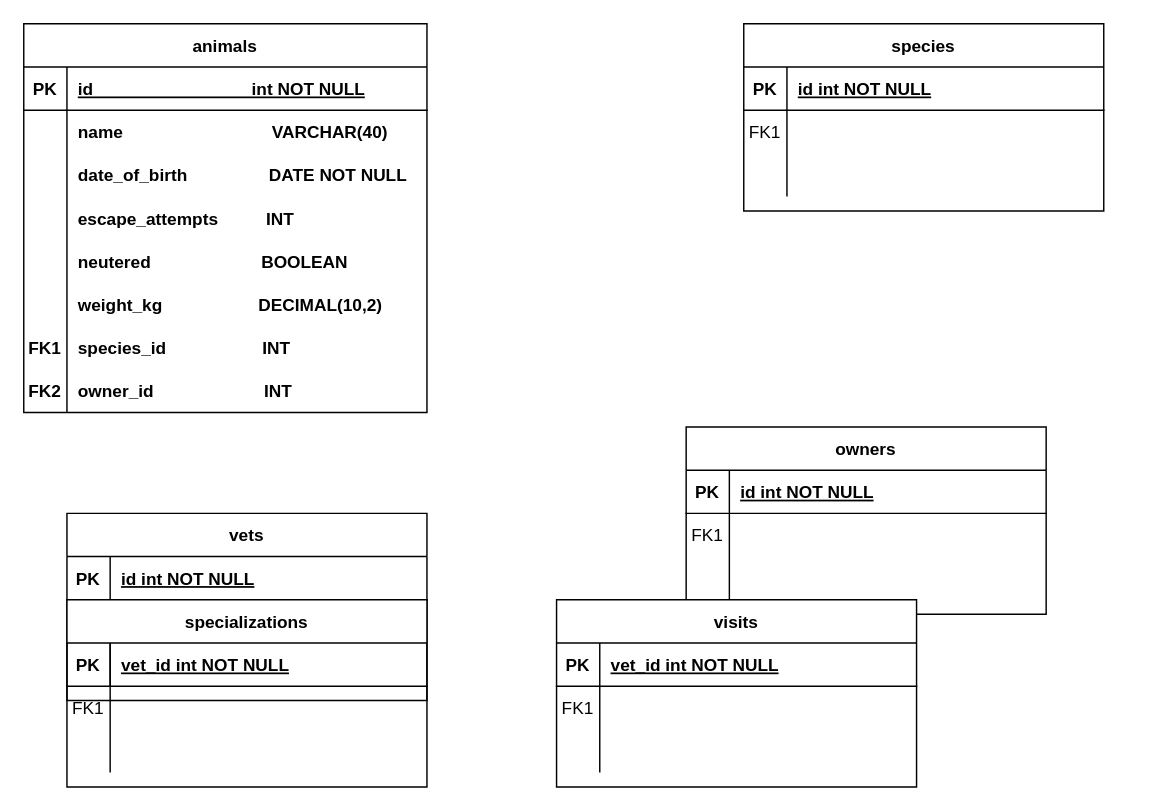
Earlier version of the draw.io diagram Untitled Diagram.drawio (mpa-mxiang/vet-clinic). Source tidied: cells renumbered, new cells numbered last; positions are measured from the earlier drawing's top-left corner, leaving out a move shared by most shapes. Both pictures are drawn from the tidied source at 144%, with x=0, y=0 at pixel (23, 23).
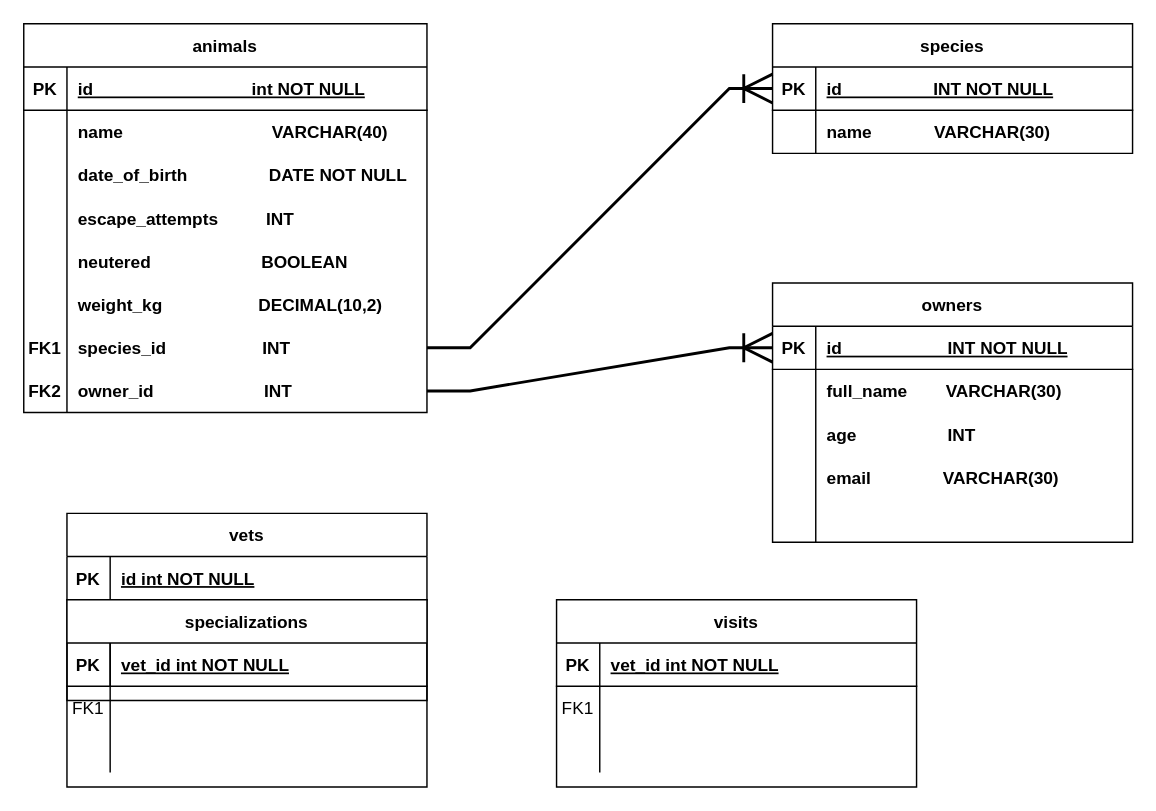
The same diagram, later.

Commit message:
SPECIES AND OWNERS DONE

Unchanged cells that the change refers to:
```xml
<mxCell id="3" style="shape=partialRectangle;fillColor=none;points=[[0,0.5],[1,0.5]];portConstraint=eastwest;top=0;left=0;right=0;bottom=1;" parent="2" vertex="1">
  <mxGeometry y="30" width="250" height="30" as="geometry" />
</mxCell>
<mxCell id="6" style="shape=partialRectangle;fillColor=none;top=0;left=0;right=0;bottom=0;" parent="2" vertex="1">
  <mxGeometry y="60" width="250" height="30" as="geometry" />
</mxCell>
<mxCell id="13" style="shape=partialRectangle;fillColor=none;points=[[0,0.5],[1,0.5]];portConstraint=eastwest;top=0;left=0;right=0;bottom=1;" parent="12" vertex="1">
  <mxGeometry y="30" width="250" height="30" as="geometry" />
</mxCell>
<mxCell id="16" style="shape=partialRectangle;fillColor=none;top=0;left=0;right=0;bottom=0;" parent="12" vertex="1">
  <mxGeometry y="60" width="250" height="30" as="geometry" />
</mxCell>
<mxCell id="41" style="shape=partialRectangle;fillColor=none;points=[[0,0.5],[1,0.5]];portConstraint=eastwest;top=0;left=0;right=0;bottom=0;" parent="22" vertex="1">
  <mxGeometry y="210" width="280" height="30" as="geometry" />
</mxCell>
<mxCell id="44" style="shape=partialRectangle;fillColor=none;points=[[0,0.5],[1,0.5]];portConstraint=eastwest;top=0;left=0;right=0;bottom=0;" parent="22" vertex="1">
  <mxGeometry y="240" width="280" height="30" as="geometry" />
</mxCell>
```

Change to the diagram source:
```diff
@@
     <mxCell id="2" value="owners" style="shape=table;startSize=30;childLayout=tableLayout;rowLines=0;fontStyle=1;align=center;" parent="1" vertex="1">
-      <mxGeometry x="460" y="280" width="250" height="130" as="geometry" />
+      <mxGeometry x="520" y="180" width="250" height="180" as="geometry" />
     </mxCell>
@@
-    <mxCell id="5" value="id int NOT NULL " style="shape=partialRectangle;overflow=hidden;fillColor=none;top=0;left=0;bottom=0;right=0;align=left;spacingLeft=6;fontStyle=5;" parent="3" vertex="1">
+    <mxCell id="5" value="id                      INT NOT NULL " style="shape=partialRectangle;overflow=hidden;fillColor=none;top=0;left=0;bottom=0;right=0;align=left;spacingLeft=6;fontStyle=5;" parent="3" vertex="1">
       <mxGeometry x="30" width="220" height="30" as="geometry" />
     </mxCell>
@@
-    <mxCell id="7" value="FK1" style="shape=partialRectangle;overflow=hidden;fillColor=none;top=0;left=0;bottom=0;right=0;" parent="6" vertex="1">
+    <mxCell id="7" style="shape=partialRectangle;overflow=hidden;fillColor=none;top=0;left=0;bottom=0;right=0;" parent="6" vertex="1">
       <mxGeometry width="30" height="30" as="geometry" />
     </mxCell>
-    <mxCell id="8" style="shape=partialRectangle;overflow=hidden;fillColor=none;top=0;left=0;bottom=0;right=0;align=left;spacingLeft=6;" parent="6" vertex="1">
+    <mxCell id="8" value="full_name        VARCHAR(30)" style="shape=partialRectangle;overflow=hidden;fillColor=none;top=0;left=0;bottom=0;right=0;align=left;spacingLeft=6;fontStyle=1;" parent="6" vertex="1">
       <mxGeometry x="30" width="220" height="30" as="geometry" />
     </mxCell>
+    <mxCell id="19" style="shape=partialRectangle;fillColor=none;top=0;left=0;right=0;bottom=0;" parent="2" vertex="1">
+      <mxGeometry y="90" width="250" height="30" as="geometry" />
+    </mxCell>
+    <mxCell id="77" style="shape=partialRectangle;overflow=hidden;fillColor=none;top=0;left=0;bottom=0;right=0;" parent="19" vertex="1">
+      <mxGeometry width="30" height="30" as="geometry" />
+    </mxCell>
+    <mxCell id="78" value="age                   INT" style="shape=partialRectangle;overflow=hidden;fillColor=none;top=0;left=0;bottom=0;right=0;align=left;spacingLeft=6;fontStyle=1;" parent="19" vertex="1">
+      <mxGeometry x="30" width="220" height="30" as="geometry" />
+    </mxCell>
+    <mxCell id="79" style="shape=partialRectangle;fillColor=none;top=0;left=0;right=0;bottom=0;" parent="2" vertex="1">
+      <mxGeometry y="120" width="250" height="30" as="geometry" />
+    </mxCell>
+    <mxCell id="80" style="shape=partialRectangle;overflow=hidden;fillColor=none;top=0;left=0;bottom=0;right=0;" parent="79" vertex="1">
+      <mxGeometry width="30" height="30" as="geometry" />
+    </mxCell>
+    <mxCell id="81" value="email               VARCHAR(30)" style="shape=partialRectangle;overflow=hidden;fillColor=none;top=0;left=0;bottom=0;right=0;align=left;spacingLeft=6;fontStyle=1;" parent="79" vertex="1">
+      <mxGeometry x="30" width="220" height="30" as="geometry" />
+    </mxCell>
     <mxCell id="9" style="shape=partialRectangle;fillColor=none;top=0;left=0;right=0;bottom=0;" parent="2" vertex="1">
-      <mxGeometry y="90" width="250" height="30" as="geometry" />
+      <mxGeometry y="150" width="250" height="30" as="geometry" />
     </mxCell>
@@
     <mxCell id="12" value="species" style="shape=table;startSize=30;childLayout=tableLayout;rowLines=0;fontStyle=1;align=center;" parent="1" vertex="1">
-      <mxGeometry x="500" width="250" height="130" as="geometry" />
+      <mxGeometry x="520" width="250" height="90" as="geometry" />
     </mxCell>
@@
-    <mxCell id="15" value="id int NOT NULL " style="shape=partialRectangle;overflow=hidden;fillColor=none;top=0;left=0;bottom=0;right=0;align=left;spacingLeft=6;fontStyle=5;" parent="13" vertex="1">
+    <mxCell id="15" value="id                   INT NOT NULL " style="shape=partialRectangle;overflow=hidden;fillColor=none;top=0;left=0;bottom=0;right=0;align=left;spacingLeft=6;fontStyle=5;" parent="13" vertex="1">
       <mxGeometry x="30" width="220" height="30" as="geometry" />
     </mxCell>
@@
-    <mxCell id="17" value="FK1" style="shape=partialRectangle;overflow=hidden;fillColor=none;top=0;left=0;bottom=0;right=0;" parent="16" vertex="1">
+    <mxCell id="17" style="shape=partialRectangle;overflow=hidden;fillColor=none;top=0;left=0;bottom=0;right=0;" parent="16" vertex="1">
       <mxGeometry width="30" height="30" as="geometry" />
     </mxCell>
-    <mxCell id="18" style="shape=partialRectangle;overflow=hidden;fillColor=none;top=0;left=0;bottom=0;right=0;align=left;spacingLeft=6;" parent="16" vertex="1">
+    <mxCell id="18" value="name             VARCHAR(30)" style="shape=partialRectangle;overflow=hidden;fillColor=none;top=0;left=0;bottom=0;right=0;align=left;spacingLeft=6;fontStyle=1;" parent="16" vertex="1">
       <mxGeometry x="30" width="220" height="30" as="geometry" />
     </mxCell>
-    <mxCell id="19" style="shape=partialRectangle;fillColor=none;top=0;left=0;right=0;bottom=0;" parent="12" vertex="1">
-      <mxGeometry y="90" width="250" height="30" as="geometry" />
-    </mxCell>
-    <mxCell id="20" style="shape=partialRectangle;overflow=hidden;fillColor=none;top=0;left=0;bottom=0;right=0;" parent="19" vertex="1">
-      <mxGeometry width="30" height="30" as="geometry" />
-    </mxCell>
-    <mxCell id="21" style="shape=partialRectangle;overflow=hidden;fillColor=none;top=0;left=0;bottom=0;right=0;align=left;spacingLeft=6;" parent="19" vertex="1">
-      <mxGeometry x="30" width="220" height="30" as="geometry" />
-    </mxCell>
@@
+    <mxCell id="82" style="edgeStyle=entityRelationEdgeStyle;fontSize=12;html=1;endArrow=ERoneToMany;rounded=0;exitX=1;exitY=0.5;exitDx=0;exitDy=0;entryX=0;entryY=0.5;entryDx=0;entryDy=0;strokeWidth=2;endSize=17;startSize=16;" parent="1" edge="1" source="41" target="13">
+      <mxGeometry relative="1" as="geometry">
+        <Array as="points">
+          <mxPoint x="360" y="45" />
+        </Array>
+      </mxGeometry>
+    </mxCell>
+    <mxCell id="83" style="edgeStyle=entityRelationEdgeStyle;fontSize=12;html=1;endArrow=ERoneToMany;rounded=0;entryX=0;entryY=0.5;entryDx=0;entryDy=0;strokeWidth=2;endSize=17;startSize=16;" parent="1" edge="1" source="44" target="3">
+      <mxGeometry relative="1" as="geometry">
+        <Array as="points">
+          <mxPoint x="360" y="90" />
+          <mxPoint x="390" y="245" />
+        </Array>
+      </mxGeometry>
+    </mxCell>
```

Work to complete: In the listing above, how many lines include the string "points"? Reply with the number alone.

Answer box: 6